Banking concept

Another central plank of Freire’s pedagogy is the banking concept which critiqued the ‘act of depositing, in which the students are the depositories and the teacher is the depositor’. Freire proposed the teacher and learner as co-investigators engaged in ‘acts of cognition, not transferral of information’. ‘The teacher is no longer the-one-who-teaches’, suggested Freire, ‘but one who is himself taught in dialogue with the students, who in turn while being taught also teach’. One suspects that Freire would have relished the role of today’s students educating the world on the urgent need for climate action. He would have admired the problem-posing approach adopted by Swedish activist Greta Thunberg and her speaking truth to power that has highlighted the critical importance of language and communication in either immersing learners in silence or empowering them through praxis. In Pedagogy of the Oppressed, Freire reflects on ‘communiqués’ between elites and the masses, warning how the:

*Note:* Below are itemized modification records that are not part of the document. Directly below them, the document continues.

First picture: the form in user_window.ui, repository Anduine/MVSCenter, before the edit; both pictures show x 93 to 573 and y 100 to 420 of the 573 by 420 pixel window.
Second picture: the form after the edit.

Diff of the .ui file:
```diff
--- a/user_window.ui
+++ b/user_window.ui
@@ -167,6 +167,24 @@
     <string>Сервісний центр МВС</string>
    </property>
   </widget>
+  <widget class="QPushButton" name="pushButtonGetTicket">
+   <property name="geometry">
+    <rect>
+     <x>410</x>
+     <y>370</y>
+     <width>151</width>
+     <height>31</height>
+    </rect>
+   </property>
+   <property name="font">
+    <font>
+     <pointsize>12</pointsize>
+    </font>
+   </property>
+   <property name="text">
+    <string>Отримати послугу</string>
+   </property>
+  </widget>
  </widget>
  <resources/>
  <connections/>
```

“the dominant elites utilise the banking concept to encourage passivity in the oppressed, corresponding with the latter’s ‘submerged’ state of consciousness and take advantage of that passivity to ‘fill’ that consciousness with slogans which create even more fear of freedom”.

Applying this warning to the growing number of nation first populists in power across the world makes one think of slogans such as ‘Make America Great Again’, ‘Let’s Get Brexit Done’, or Nigel Farage’s anti-migrant poster, ‘Breaking Point’, used during the UK referendum debate on membership of the European Union. They reflect the need for ‘critical consciousness’ and ‘critical reflection’ which move learners from ‘a naïve knowledge of reality to a higher level, one which enables them to perceive the causes of reality’. Development education is, therefore, an antidote to ‘fake news’ and the ’othering’ and scapegoating of migrants, refugees and asylum-seekers as the cause of economic inertia.

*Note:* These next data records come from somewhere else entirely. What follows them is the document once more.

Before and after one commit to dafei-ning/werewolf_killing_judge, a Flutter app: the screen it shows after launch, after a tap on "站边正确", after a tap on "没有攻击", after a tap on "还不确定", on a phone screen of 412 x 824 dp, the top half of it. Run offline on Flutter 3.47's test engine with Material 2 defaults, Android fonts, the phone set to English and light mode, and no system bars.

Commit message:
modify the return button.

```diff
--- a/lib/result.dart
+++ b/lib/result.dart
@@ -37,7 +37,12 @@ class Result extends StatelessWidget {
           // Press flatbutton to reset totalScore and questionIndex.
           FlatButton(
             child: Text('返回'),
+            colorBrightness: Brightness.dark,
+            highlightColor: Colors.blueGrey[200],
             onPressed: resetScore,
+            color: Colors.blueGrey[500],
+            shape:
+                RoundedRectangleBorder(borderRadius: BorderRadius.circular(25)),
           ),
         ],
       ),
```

Freire warns us about the populist leader who ‘coincides causally with the emergence of the oppressed’, adding that:

“The populist leader who rises from this process is an ambiguous being, an ‘amphibian’ who lives in two elements. Shuttling back and forth between the people and the dominant oligarchs, he bears the mark of both groups”.

We don’t have to strain ourselves to find examples of the populist leader today using false communiqués to the masses to gain and retain their support.

Contemporary practice

It would always be a challenge to apply Freire’s radical pedagogy in a neoliberal context given the contracting spaces to debate development issues in formal and informal education and the reduced capacity to deliver DE in the decade following the 2008 global financial crisis. And, yet, Pedagogy of the Oppressed, has lost none of its power and relevance as an empowering text which has successfully attached the importance of education to the wider transformation of society. As Richard Schaull suggests, while Freire’s methodology with illiterate campesinos in Brazil is not to be imitated in our society, it does carry a parallel in the two scenarios:

“Our advanced technological society is rapidly making objects of most of us and subtly programming us into conformity to the logic of its system. To the degree that this happens, we are becoming submerged in a new ‘culture of silence’”.

Wherever the majority of people are disadvantaged, oppressed and submerged by an antagonistic elite, Pedagogy of the Oppressed will be invoked as a powerful riposte for the dignity and empowerment of the masses. It is already the third most cited book in social sciences which suggests that it continues to wield enormous influence on research and educational practice across the world.

Freire, Paulo (2017, [1970]) Pedagogy of the Oppressed, London and New York: Penguin Books.